Treatment for a sore throat depends on the cause. Some general tips to relieve sore throat discomfort include:
- Drink warm fluids, such as hot tea with lemon or broth.
- Increase the total amount of fluids you drink. This keeps you hydrated and prevents your throat from getting dry.
- Gargle with salt water (1/4 teaspoon of salt per cup of water).
- If you are an adult, keep your throat moist with throat lozenges, ice chips, or hard candies. Do not give lozenges or hard candies to children under two years of age. They are a choking hazard. Instead, give your child a popsicle.
- Use a numbing throat spray or cold liquids to reduce pain.
- Use a humidifier or vaporizer to add moisture to rooms you spend time in, especially your bedroom when you are sleeping.
- Get plenty of rest -- at least 8 hours of sleep a night.
- Ask your doctor or pharmacist about possible over-the-counter medicines to try. Never give aspirin to children because it can cause Reye’s syndrome. Do not give cough or cold medicines to children under four years of age unless your doctor tells you to.
More specific sore throat treatments based on its cause include the following:
- Bacterial infection: If you’ve tested positive for strep throat following a throat swab, your doctor will prescribe an antibiotic to clear up the infection. Common antibiotics to treat strep throat include penicillin and clindamycin.

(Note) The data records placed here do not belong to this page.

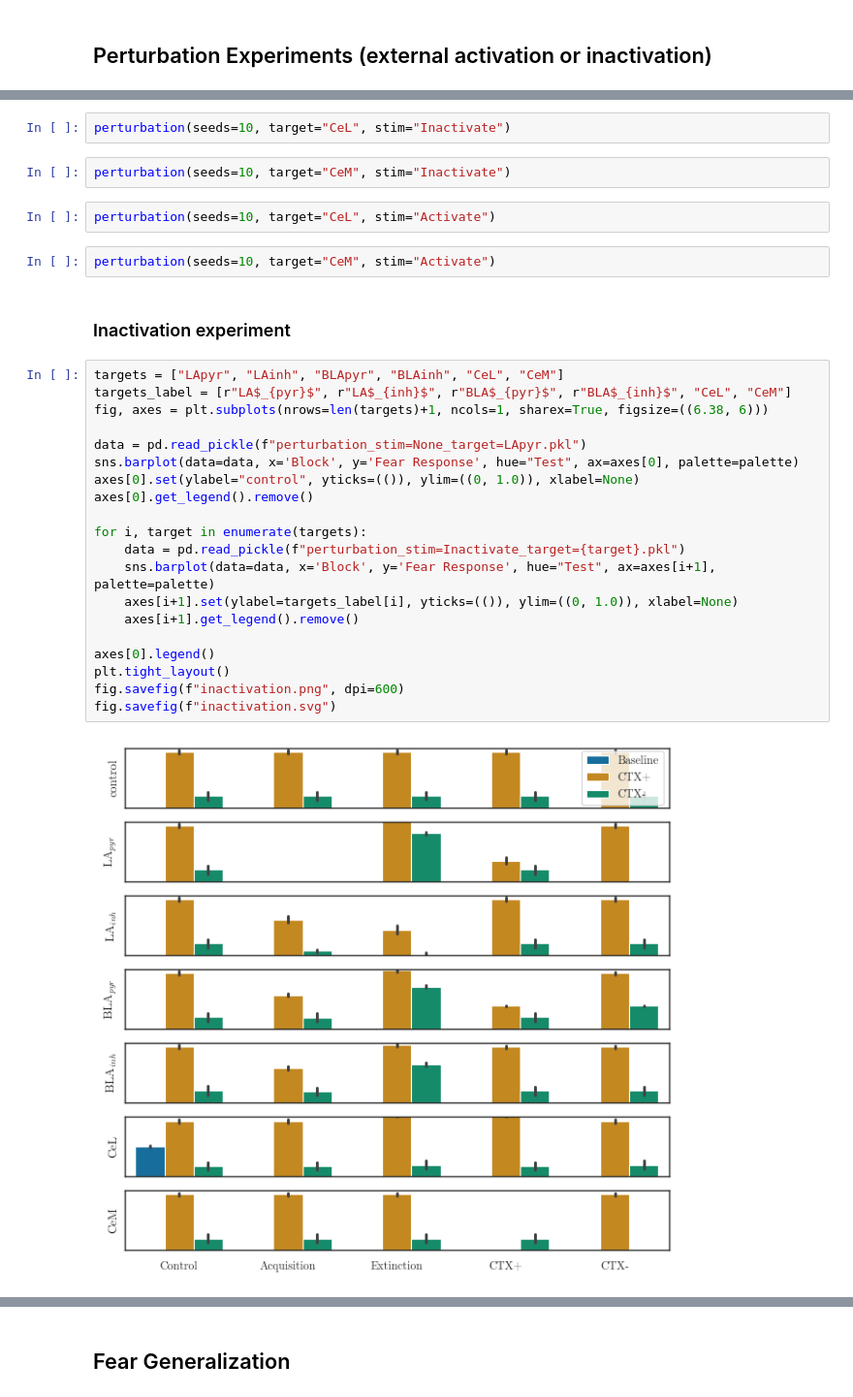
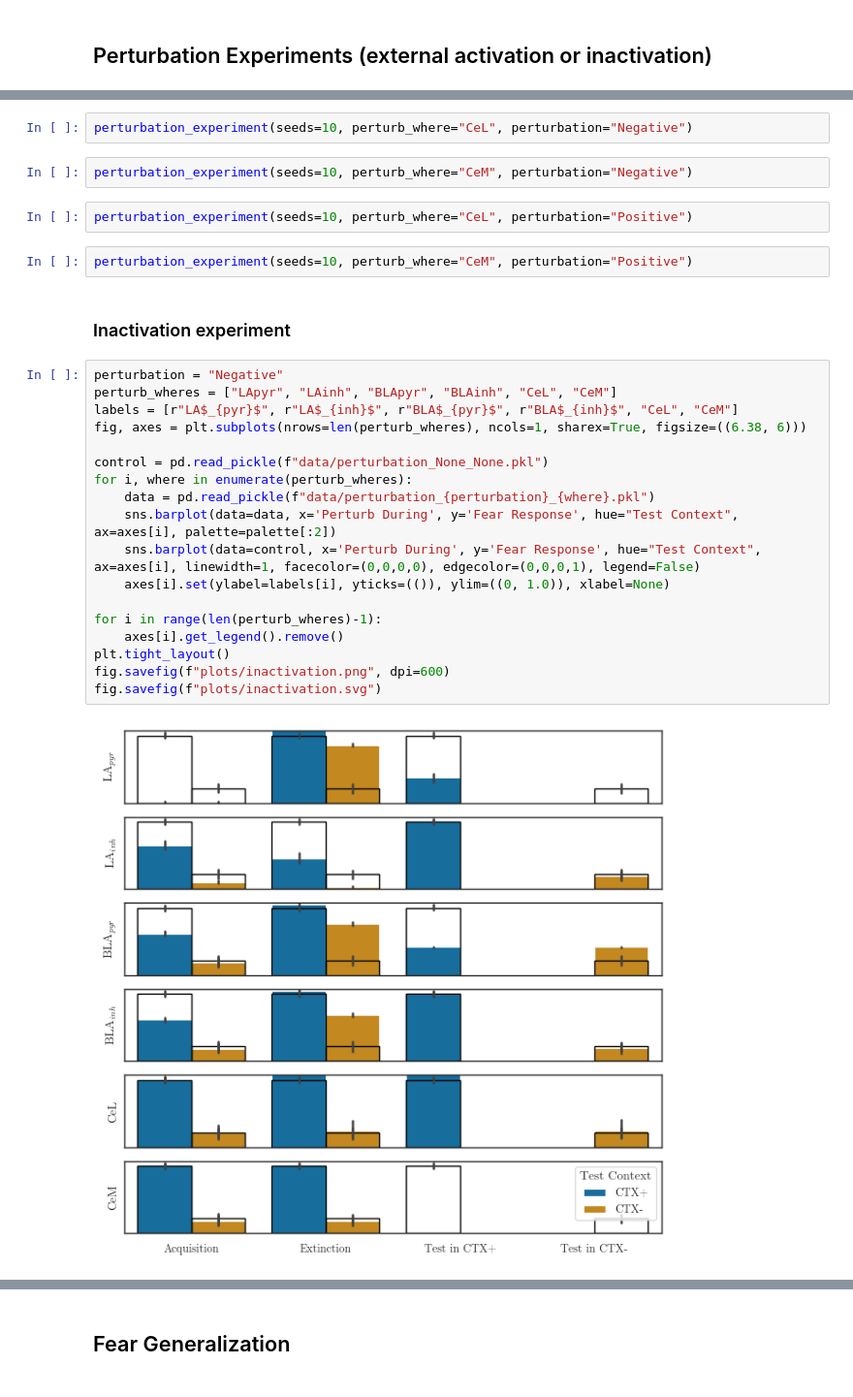
Before and after one commit to psipeter/amygdala, a Jupyter notebook: experiments.ipynb, the cells around one changed output, grey strips where cells are left out. Shown at 97% size. Cells and saved outputs as stored; diff of their text form.

```diff
--- a/experiments.ipynb
+++ b/experiments.ipynb
@@ -574,33 +858,31 @@ perturbation(seeds=10, target="BLAinh", stim="Inactivate")
 # %%
-perturbation(seeds=10, target="CeL", stim="Inactivate")
+perturbation_experiment(seeds=10, perturb_where="CeL", perturbation="Negative")
 # %%
-perturbation(seeds=10, target="CeM", stim="Inactivate")
+perturbation_experiment(seeds=10, perturb_where="CeM", perturbation="Negative")
 # %%
-perturbation(seeds=10, target="CeL", stim="Activate")
+perturbation_experiment(seeds=10, perturb_where="CeL", perturbation="Positive")
 # %%
-perturbation(seeds=10, target="CeM", stim="Activate")
+perturbation_experiment(seeds=10, perturb_where="CeM", perturbation="Positive")
 # %% [markdown]
 ### Inactivation experiment
 # %%
-targets = ["LApyr", "LAinh", "BLApyr", "BLAinh", "CeL", "CeM"]
-targets_label = [r"LA$_{pyr}$", r"LA$_{inh}$", r"BLA$_{pyr}$", r"BLA$_{inh}$", "CeL", "CeM"]
-fig, axes = plt.subplots(nrows=len(targets)+1, ncols=1, sharex=True, figsize=((6.38, 6)))
+perturbation = "Negative"
+perturb_wheres = ["LApyr", "LAinh", "BLApyr", "BLAinh", "CeL", "CeM"]
+labels = [r"LA$_{pyr}$", r"LA$_{inh}$", r"BLA$_{pyr}$", r"BLA$_{inh}$", "CeL", "CeM"]
+fig, axes = plt.subplots(nrows=len(perturb_wheres), ncols=1, sharex=True, figsize=((6.38, 6)))
 
-data = pd.read_pickle(f"perturbation_stim=None_target=LApyr.pkl")
-sns.barplot(data=data, x='Block', y='Fear Response', hue="Test", ax=axes[0], palette=palette)
-axes[0].set(ylabel="control", yticks=(()), ylim=((0, 1.0)), xlabel=None)
-axes[0].get_legend().remove()
+control = pd.read_pickle(f"data/perturbation_None_None.pkl")
+for i, where in enumerate(perturb_wheres):
+    data = pd.read_pickle(f"data/perturbation_{perturbation}_{where}.pkl")
+    sns.barplot(data=data, x='Perturb During', y='Fear Response', hue="Test Context", ax=axes[i], palette=palette[:2])
+    sns.barplot(data=control, x='Perturb During', y='Fear Response', hue="Test Context", ax=axes[i], linewidth=1, facecolor=(0,0,0,0), edgecolor=(0,0,0,1), legend=False)
+    axes[i].set(ylabel=labels[i], yticks=(()), ylim=((0, 1.0)), xlabel=None)
 
-for i, target in enumerate(targets):
-    data = pd.read_pickle(f"perturbation_stim=Inactivate_target={target}.pkl")
-    sns.barplot(data=data, x='Block', y='Fear Response', hue="Test", ax=axes[i+1], palette=palette)
-    axes[i+1].set(ylabel=targets_label[i], yticks=(()), ylim=((0, 1.0)), xlabel=None)
-    axes[i+1].get_legend().remove()
-
-axes[0].legend()
+for i in range(len(perturb_wheres)-1):
+    axes[i].get_legend().remove()
 plt.tight_layout()
-fig.savefig(f"inactivation.png", dpi=600)
-fig.savefig(f"inactivation.svg")
+fig.savefig(f"plots/inactivation.png", dpi=600)
+fig.savefig(f"plots/inactivation.svg")
 # %% [output]
-[figure, old version]
+[figure, new version]
 # %%
```
Also changed, not shown: parts of 26 cells of this notebook, 3 other files.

It’s important to finish the entire course of antibiotics (even if you feel better after a few doses) so the infection doesn’t return.

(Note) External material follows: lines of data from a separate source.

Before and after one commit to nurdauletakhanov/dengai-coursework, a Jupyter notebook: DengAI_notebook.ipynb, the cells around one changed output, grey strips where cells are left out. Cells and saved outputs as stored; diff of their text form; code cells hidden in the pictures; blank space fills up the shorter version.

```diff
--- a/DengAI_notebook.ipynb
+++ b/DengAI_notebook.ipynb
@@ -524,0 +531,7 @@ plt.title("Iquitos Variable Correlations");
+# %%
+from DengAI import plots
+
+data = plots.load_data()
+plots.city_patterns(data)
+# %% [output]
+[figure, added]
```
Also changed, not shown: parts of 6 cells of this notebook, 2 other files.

- Viral infection: Viruses cause most sore throats. Your doctor may recommend drinking lots of fluids, taking over-the-counter pain relievers (such as acetaminophen or ibuprofen), and getting plenty of rest. You can also try throat lozenges.
- Allergies: Over-the-counter antihistamine medication can relieve nasal congestion that causes postnasal drip.

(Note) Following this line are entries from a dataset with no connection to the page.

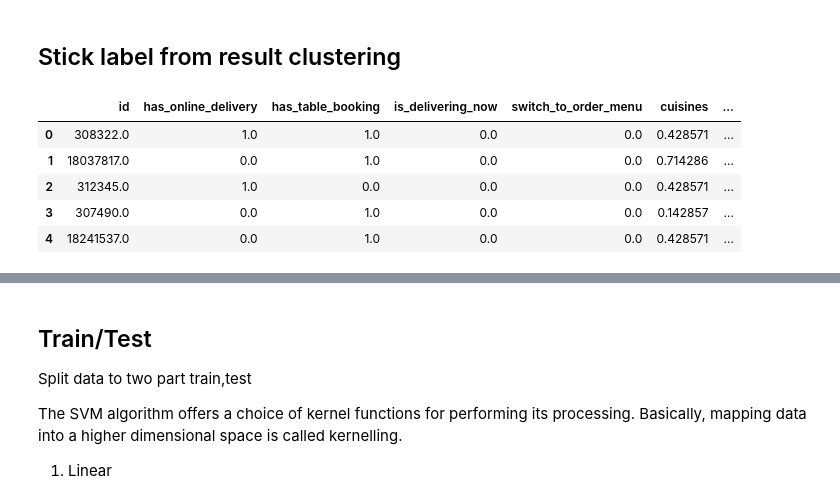
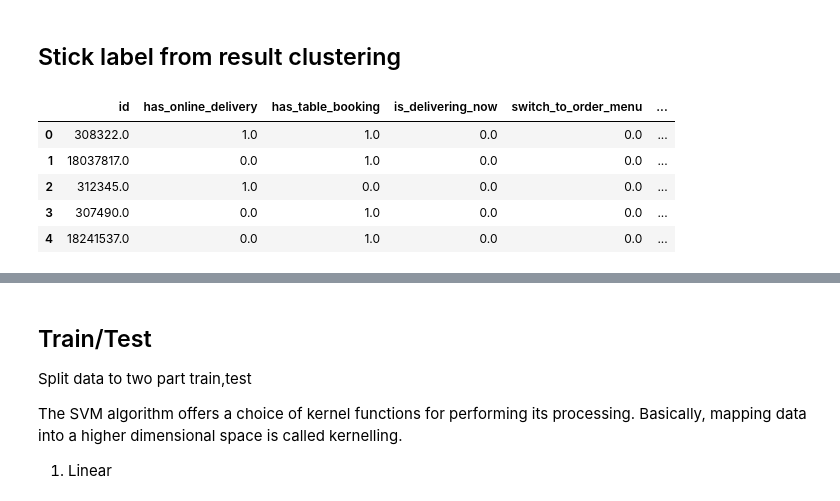
Before and after one commit to khakimoh/Zomato-mlrandomforest, a Jupyter notebook: raiting-zomato.ipynb, the cells around one changed output, grey strips where cells are left out. Saved outputs shown, nothing was run; the diff lists cells and outputs as text; code cells hidden in the pictures.

```diff
--- a/raiting-zomato.ipynb
+++ b/raiting-zomato.ipynb
@@ -97,3 +112,26 @@ df["votes"]=df["votes"]/vote_max
+# %%
+currency_convert = df[["average_cost_for_two","currency"]].values
+for i in range(len(currency_convert)):
+    if(currency_convert[i][1]=="Rs."):
+        currency_convert[i][0]*=0.013
+    if(currency_convert[i][1]=="AED"):
+        currency_convert[i][0]*=0.27
+    if(currency_convert[i][1]=="TL"):
+        currency_convert[i][0]*=0.074
+    if(currency_convert[i][1]=="£"):
+        currency_convert[i][0]*=1.35
+    if(currency_convert[i][1]=="QR"):
+        currency_convert[i][0]*=0.27
+    if(currency_convert[i][1]=="LKR"):
+        currency_convert[i][0]*=0.0049
+    if(currency_convert[i][1]=="R$"):
+        currency_convert[i][0]*=0.06244
+    if(currency_convert[i][1]=="NZ$"):
+        currency_convert[i][0]*=0.68
+    if(currency_convert[i][1]=="IDR"):
+        currency_convert[i][0]*=0.00007
+    else:
+        currency_convert[i][0]=currency_convert[i][0]
 # %% [markdown]
 ## Normalize items of classification2
 cuisines, average cost for two, price range and votes should be normalized between 0 and 1
@@ -108,7 +146,8 @@ Index(['id', 'has_online_delivery', 'has_table_booking', 'is_delivering_now',
 Transformation some data from pandas to numpy for standard use in scikit learn
 # %%
 c2=df[["cuisines","average_cost_for_two","price_range","votes"]].values
-df=df[["id", "has_online_delivery", "has_table_booking", "is_delivering_now","switch_to_order_menu","aggregate_rating"]]
+c1=df[["id", "has_online_delivery", "has_table_booking", "is_delivering_now","switch_to_order_menu","aggregate_rating"]].values
+df = pd.DataFrame(data=c1 , columns=["id", "has_online_delivery", "has_table_booking", "is_delivering_now","switch_to_order_menu","aggregate_rating"])
 # %% [markdown]
 Normalize data with min-max scaler
 # %%
@@ -218,10 +242,12 @@ display.Image("image/Capture.JPG")
 with k-means method
 # %%
-k_means1 = KMeans(init = "random", n_clusters = 5, n_init = 20)
-k_means1.fit(feature_c1)
-labels1 = k_means1.labels_
+simplefilter("ignore", ClusterWarning)
+hierarchy1 = linkage(dist_matrix, 'average')
+labels1 = fcluster(hierarchy1, 5, criterion='maxclust')
+for i in range(len(labels1)):
+    labels1[i]=labels1[i]-1
 
-k_means2 = KMeans(init = "random", n_clusters = 5, n_init = 20)
+k_means2 = KMeans(init = "k-means++", n_clusters = 5, n_init = 20)
 k_means2.fit(feature_c2)
 labels2 = k_means2.labels_
 # %% [markdown]
@@ -239,18 +297,18 @@ data["classifier.2"]=lut2[labels2]
 # %% [markdown]
 ## Stick label from result clustering
 # %%
-data.loc[(data["classifier.1"] >= 3) & (data["classifier.2"] >= 3), 'output label'] = 'Delivery & Classy ambiance'
-data.loc[(data["classifier.1"] >= 3) & (data["classifier.2"] < 3), 'output label'] = 'Delivery'
-data.loc[(data["classifier.1"] < 3) & (data["classifier.2"] >= 3), 'output label'] = 'Classy ambiance'
-data.loc[(data["classifier.1"] < 3) & (data["classifier.2"] < 3), 'output label'] = 'Not any'
+data.loc[(data["Delivery"] >= 3) & (data["Ambiance"] >= 3), 'output label'] = 'Delivery & Classy ambiance'
+data.loc[(data["Delivery"] >= 3) & (data["Ambiance"] < 3), 'output label'] = 'Delivery'
+data.loc[(data["Delivery"] < 3) & (data["Ambiance"] >= 3), 'output label'] = 'Classy ambiance'
+data.loc[(data["Delivery"] < 3) & (data["Ambiance"] < 3), 'output label'] = 'Not any'
 data.head()
 # %% [output]
-|  | id | has_online_delivery | has_table_booking | is_delivering_now | switch_to_order_menu | cuisines | ... |
-| 0 | 308322.0 | 1.0 | 1.0 | 0.0 | 0.0 | 0.428571 | ... |
-| 1 | 18037817.0 | 0.0 | 1.0 | 0.0 | 0.0 | 0.714286 | ... |
-| 2 | 312345.0 | 1.0 | 0.0 | 0.0 | 0.0 | 0.428571 | ... |
-| 3 | 307490.0 | 0.0 | 1.0 | 0.0 | 0.0 | 0.142857 | ... |
-| 4 | 18241537.0 | 0.0 | 1.0 | 0.0 | 0.0 | 0.428571 | ... |
+|  | id | has_online_delivery | has_table_booking | is_delivering_now | switch_to_order_menu | ... |
+| 0 | 308322.0 | 1.0 | 1.0 | 0.0 | 0.0 | ... |
+| 1 | 18037817.0 | 0.0 | 1.0 | 0.0 | 0.0 | ... |
+| 2 | 312345.0 | 1.0 | 0.0 | 0.0 | 0.0 | ... |
+| 3 | 307490.0 | 0.0 | 1.0 | 0.0 | 0.0 | ... |
+| 4 | 18241537.0 | 0.0 | 1.0 | 0.0 | 0.0 | ... |
 # %%
 zomato_csv = pd.read_csv('data/zomato.csv',encoding='ISO-8859-1')
 zomato_csv = zomato_csv[["Restaurant ID","Restaurant Name","Country Code","City"]]
```
Also changed, not shown: parts of 31 cells of this notebook, 14 other files.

- Acid reflux: In addition to over-the-counter antacids, lifestyle changes may relieve your heartburn and sore throat. Try sleeping on your left side with your head slightly elevated. Don’t overeat, and don’t eat right before bedtime. If your symptoms don’t improve, talk to your doctor.
- Vocal overuse: Resting your voice will allow your throat time to heal. Try not to talk as much or sing for a couple of days. You can also drink tea and other warm liquids. Avoid irritants like smoke/secondhand smoke and spicy foods because they can make your sore throat worse.
To prevent infections that cause sore throat, wash your hands often (with soap and water for at least 20 seconds or alcohol-based hand sanitizers), stay away from people who are sick and sneezing and coughing, and don’t share utensils, food or drink with people who are sick.